Bounce rates are the percentage of visitors who leave your site after viewing only one page. A high bounce rate may indicate that your website is not engaging enough for potential customers, or it could mean your content is too dense and overwhelming. In this blog post, we will discuss reducing your bounce rate with a few simple tips!
Understand the numbers game: Before you tweak your website, you need to understand what the numbers mean. What does it mean to have an 80% bounce rate? Or conversely, a 20% bounce rate. In our experience, having a bounce rate of 80% or higher means that something is significantly wrong with your website, and you need to fix things. A 70 to 80% bounce rate means that while you are not in the red zone, it might be better to start acting. While 50 to 70% is average for most websites, you ideally want to be in the 30 to 50% zone. But if your bounce rate is below 30% or closer to 20%, then there might be something wrong with your tracking software, or you know something about customer retention that no one else in the world has figured out.
Use metrics to understand why visitors are leaving so early: Now that you know the numbers, it is time to start digging deeper and research who your visitors are. If they show up but never stay for more than a few seconds, then there might be something wrong with what you have written or how it appears so far down the page. Visitors coming into your site need to see value in just about 30 seconds – if not sooner. You can use Google Analytics to track where people click and what processes take them out of your website as quickly as possible (and look at their demographics).
A/B testing: The best way we know of reducing bounce rates is through A/B testing. In other words, try different things until one works well enough! For example, let’s say you are an eCommerce store that sells shoes. You might want to try changing the headline of your website or even use a different color scheme for one landing page (which could be done with Visual Website Optimizer). Then compare what worked and did not after tracking things like bounce rates and time on site through Google Analytics.
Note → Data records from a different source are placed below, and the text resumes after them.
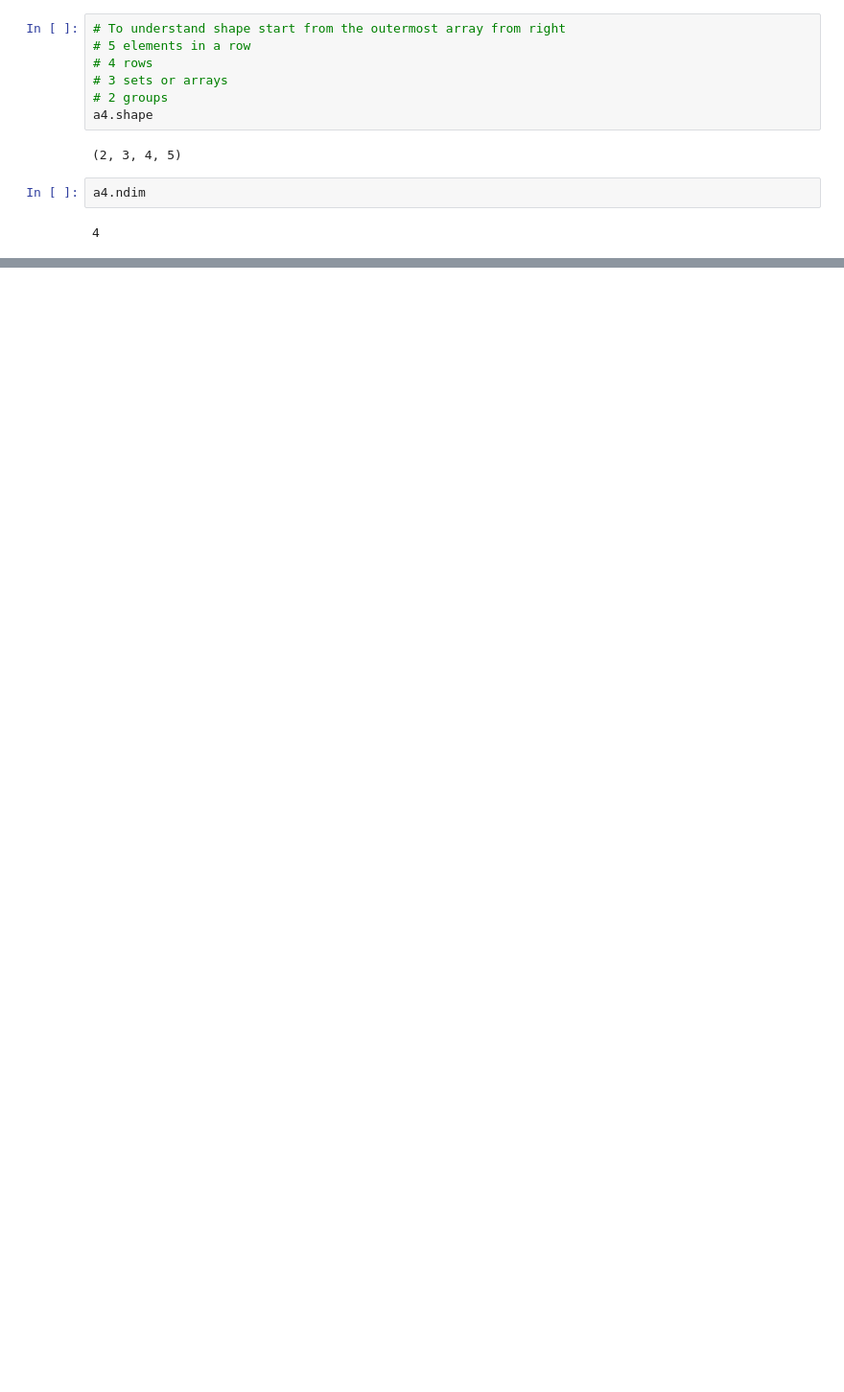
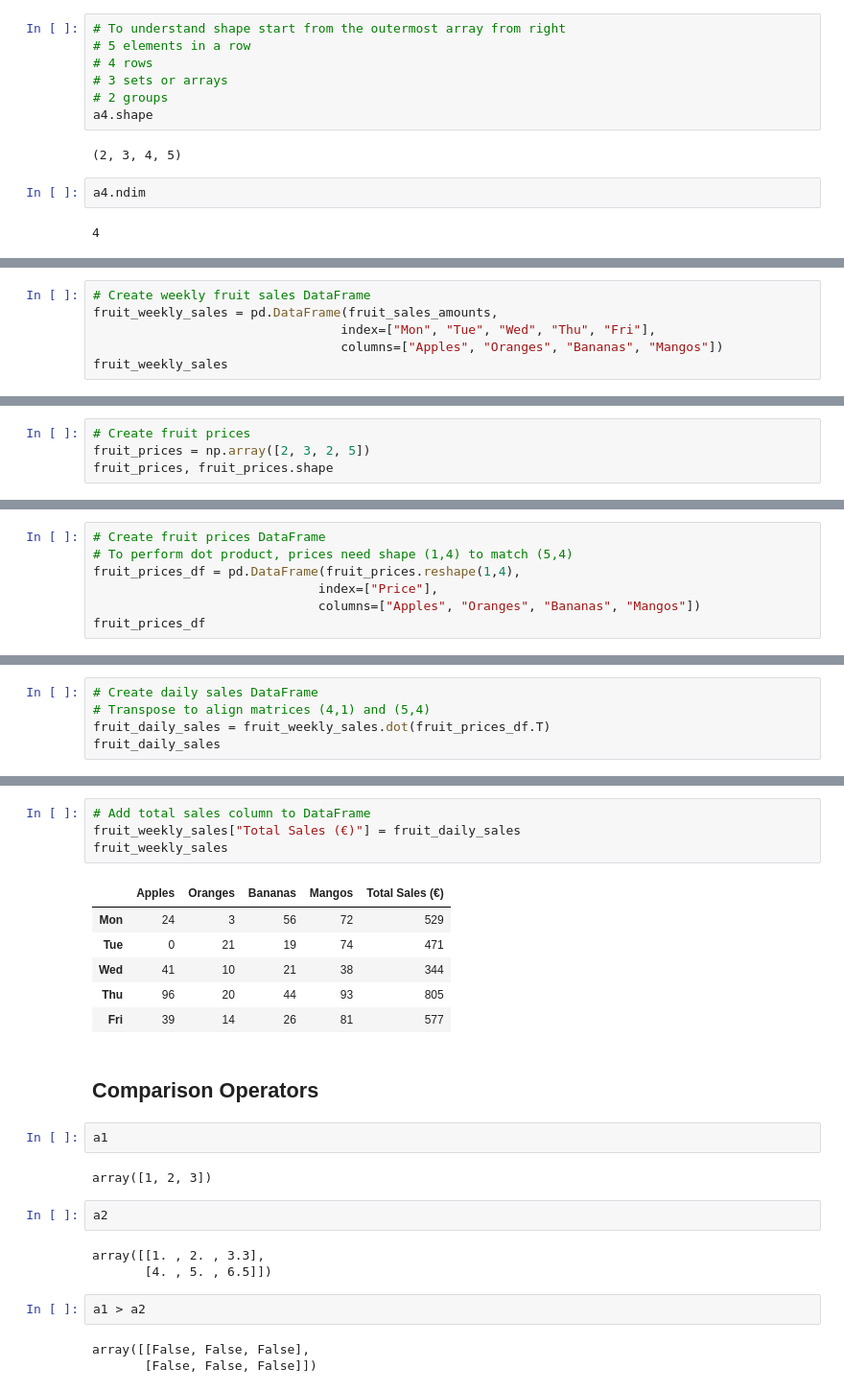
Before and after one commit to tomppk/numpy, a Jupyter notebook: introduction-to-numpy.ipynb, the cells around one changed output, grey strips where cells are left out. Shown: that part at 96% size. Saved outputs shown, nothing was run; the diff lists cells and outputs as text; blank space fills up the shorter version.

```diff
--- a/introduction-to-numpy.ipynb
+++ b/introduction-to-numpy.ipynb
@@ -386,0 +830,6 @@ array([[[[0, 6, 6],
+# %%
+# Create weekly fruit sales DataFrame
+fruit_weekly_sales = pd.DataFrame(fruit_sales_amounts,
+                                 index=["Mon", "Tue", "Wed", "Thu", "Fri"],
+                                 columns=["Apples", "Oranges", "Bananas", "Mangos"])
+fruit_weekly_sales
@@ -386,0 +843,4 @@ array([[[[0, 6, 6],
+# %%
+# Create fruit prices
+fruit_prices = np.array([2, 3, 2, 5])
+fruit_prices, fruit_prices.shape
@@ -386,0 +849,7 @@ array([[[[0, 6, 6],
+# %%
+# Create fruit prices DataFrame
+# To perform dot product, prices need shape (1,4) to match (5,4)
+fruit_prices_df = pd.DataFrame(fruit_prices.reshape(1,4),
+                              index=["Price"],
+                              columns=["Apples", "Oranges", "Bananas", "Mangos"])
+fruit_prices_df
@@ -386,0 +865,5 @@ array([[[[0, 6, 6],
+# %%
+# Create daily sales DataFrame
+# Transpose to align matrices (4,1) and (5,4)
+fruit_daily_sales = fruit_weekly_sales.dot(fruit_prices_df.T)
+fruit_daily_sales
@@ -386,0 +877,27 @@ array([[[[0, 6, 6],
+# %%
+# Add total sales column to DataFrame
+fruit_weekly_sales["Total Sales (€)"] = fruit_daily_sales
+fruit_weekly_sales
+# %% [output]
+|  | Apples | Oranges | Bananas | Mangos | Total Sales (€) |
+| Mon | 24 | 3 | 56 | 72 | 529 |
+| Tue | 0 | 21 | 19 | 74 | 471 |
+| Wed | 41 | 10 | 21 | 38 | 344 |
+| Thu | 96 | 20 | 44 | 93 | 805 |
+| Fri | 39 | 14 | 26 | 81 | 577 |
+# %% [markdown]
+## Comparison Operators
+# %%
+a1
+# %% [output]
+array([1, 2, 3])
+# %%
+a2
+# %% [output]
+array([[1. , 2. , 3.3],
+       [4. , 5. , 6.5]])
+# %%
+a1 > a2
+# %% [output]
+array([[False, False, False],
+       [False, False, False]])
```
Also changed, not shown: parts of 124 cells of this notebook, 3 other files.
Eliminate distractions: One easy way to reduce bounce rate is to eliminate all possible distractions from visitors who land on your website! If they see something else more appealing than your products or services, then it will take them away immediately – probably never to return. This means no Flash video ads running in the background when people first click onto your home page, etc. Every little thing matters because it all adds up to one big number – your bounce rate!
Keep things simple with sound design principles: Remember that some basic design principles work well for keeping traffic flowing through websites instead of bouncing them faster than ever before. For example, if you are selling something online (almost all of us), make sure that visitors can see the product right away. They should also be able to read an effective description or understand what your company offers in one minute or less. The more hoops they have to jump through on a website, the higher the chance they will leave and never return!
Make it easy: Another reason people bounce off websites so quickly has nothing to do with how well your content was written but whether someone could find exactly what they were looking for within seconds. In other words, did you pay attention to search engine optimization principles when writing blog posts? Or maybe add some internal links between pages? If people cannot navigate around from page to page or cannot find the information they need in a matter of seconds – then your bounce rate will inevitably go up and stay there.
Focus on the first sentence: Your first sentence should be engaging and create interest with potential customers. Most people read the headline or first paragraph online before continuing onto another page, so make sure this section captures their attention! Use powerful verbs like “understand” and “minimize” instead of words like “knowing.” Also, use active voice rather than passive voice when possible. It can help clarify who has responsibility for an action (the person doing something) versus someone receiving that same action (the person having something done to them).
Beware of density: The next section should be a problem-solution explanation. This is where you explain how the reader can solve their problems by reading your blog post and following through with any links included in the content at the end. Make sure that this section does not feel like fluff or marketing hype! You don’t want readers skimming over it because they think all that’s past here is just filler text for search engines while really it’s valuable information for them if only they’d continue reading. Focus on creating valuable content and keeping it short but effective. At HubSpot, we recommend using bullet points (when relevant) instead of long paragraphs as people tend to ignore walls of text.
So what’s the point? In a nutshell, you want people to continue reading your blog post, and if they do so, successfully finish it up! But make sure this is possible for them should be at the forefront of everyone’s mind when writing or editing copy. Remember that web readers are impatient and don’t have time to read walls of text unless there is something in it for them right away (i.e., value). Keep an eye on word count targets as well–every website has a character limit which means even though your content might be great, no one will see all its awesomeness if it exceeds their site allowance! That being said, avoid keyword stuffing like the plague because Google hates nothing more than websites trying to game their system.